*Action item*. Scan the records for "class" and copy each line that contains it.
Segment Start: Records supplied
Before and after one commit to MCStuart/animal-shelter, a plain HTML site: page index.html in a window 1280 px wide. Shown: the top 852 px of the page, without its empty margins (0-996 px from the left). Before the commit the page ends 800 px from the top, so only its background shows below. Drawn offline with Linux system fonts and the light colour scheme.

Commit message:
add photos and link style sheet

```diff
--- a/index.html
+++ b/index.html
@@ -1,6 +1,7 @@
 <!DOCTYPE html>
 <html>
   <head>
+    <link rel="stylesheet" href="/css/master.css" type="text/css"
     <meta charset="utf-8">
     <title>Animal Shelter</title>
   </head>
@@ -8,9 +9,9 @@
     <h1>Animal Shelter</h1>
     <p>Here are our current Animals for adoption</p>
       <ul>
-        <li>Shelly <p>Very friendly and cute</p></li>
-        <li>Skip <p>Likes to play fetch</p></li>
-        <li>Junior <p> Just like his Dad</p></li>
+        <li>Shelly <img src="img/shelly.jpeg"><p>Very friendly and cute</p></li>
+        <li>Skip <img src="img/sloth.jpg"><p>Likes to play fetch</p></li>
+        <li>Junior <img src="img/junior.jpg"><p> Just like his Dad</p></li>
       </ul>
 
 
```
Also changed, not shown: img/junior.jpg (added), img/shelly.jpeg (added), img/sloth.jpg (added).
Segment End: Records supplied
Segment Start: Records supplied
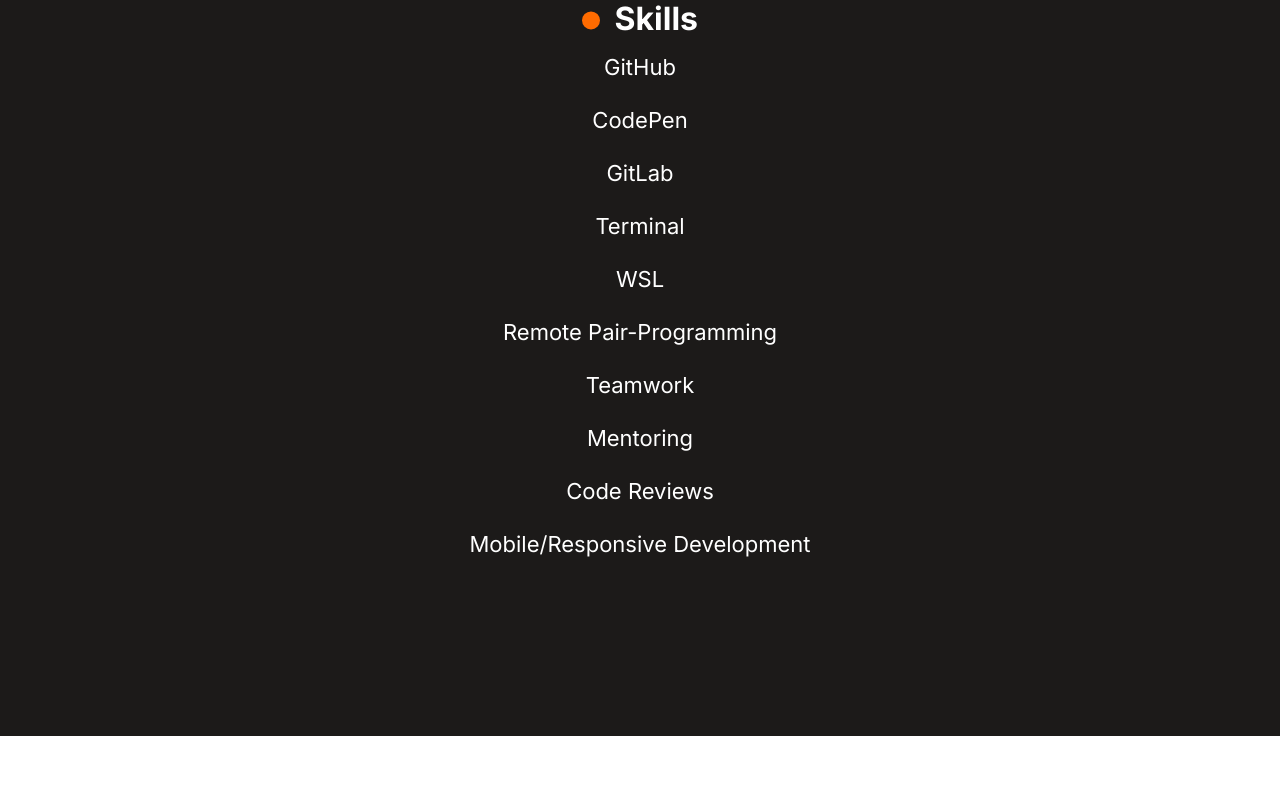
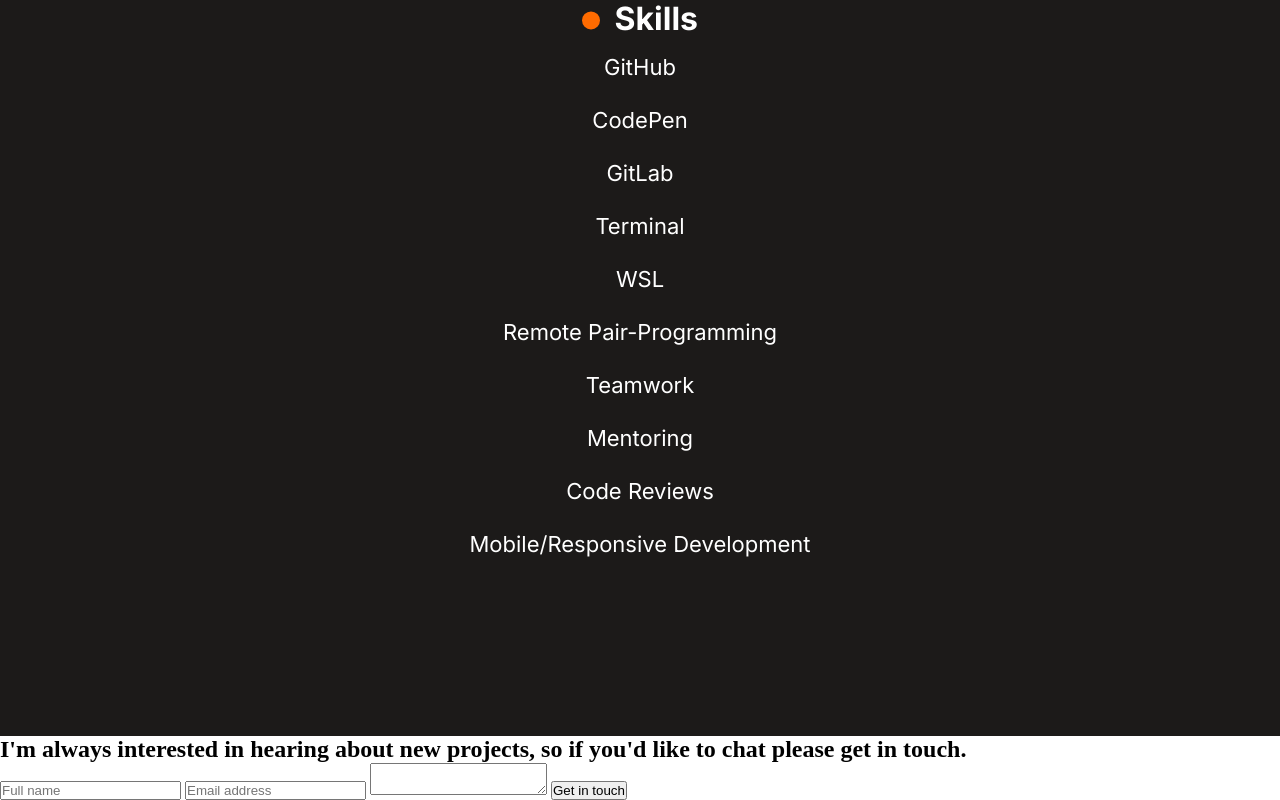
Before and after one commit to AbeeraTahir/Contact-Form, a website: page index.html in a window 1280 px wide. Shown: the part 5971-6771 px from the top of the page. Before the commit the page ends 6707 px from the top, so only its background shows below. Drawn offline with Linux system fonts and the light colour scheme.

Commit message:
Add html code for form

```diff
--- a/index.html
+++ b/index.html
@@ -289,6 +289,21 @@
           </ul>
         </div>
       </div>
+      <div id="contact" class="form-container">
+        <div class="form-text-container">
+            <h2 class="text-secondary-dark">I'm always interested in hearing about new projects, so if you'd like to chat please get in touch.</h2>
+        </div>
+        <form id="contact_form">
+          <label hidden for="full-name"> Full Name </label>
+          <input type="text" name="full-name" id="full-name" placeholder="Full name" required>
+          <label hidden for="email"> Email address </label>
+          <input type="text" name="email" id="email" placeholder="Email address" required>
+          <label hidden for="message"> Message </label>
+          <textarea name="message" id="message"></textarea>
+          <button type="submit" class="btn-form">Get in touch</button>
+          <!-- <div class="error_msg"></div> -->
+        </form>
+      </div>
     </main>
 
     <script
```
Segment End: Records supplied
*Output below*.
+      <div id="contact" class="form-container">
+        <div class="form-text-container">
+            <h2 class="text-secondary-dark">I'm always interested in hearing about new projects, so if you'd like to chat please get in touch.</h2>
+          <button type="submit" class="btn-form">Get in touch</button>
+          <!-- <div class="error_msg"></div> -->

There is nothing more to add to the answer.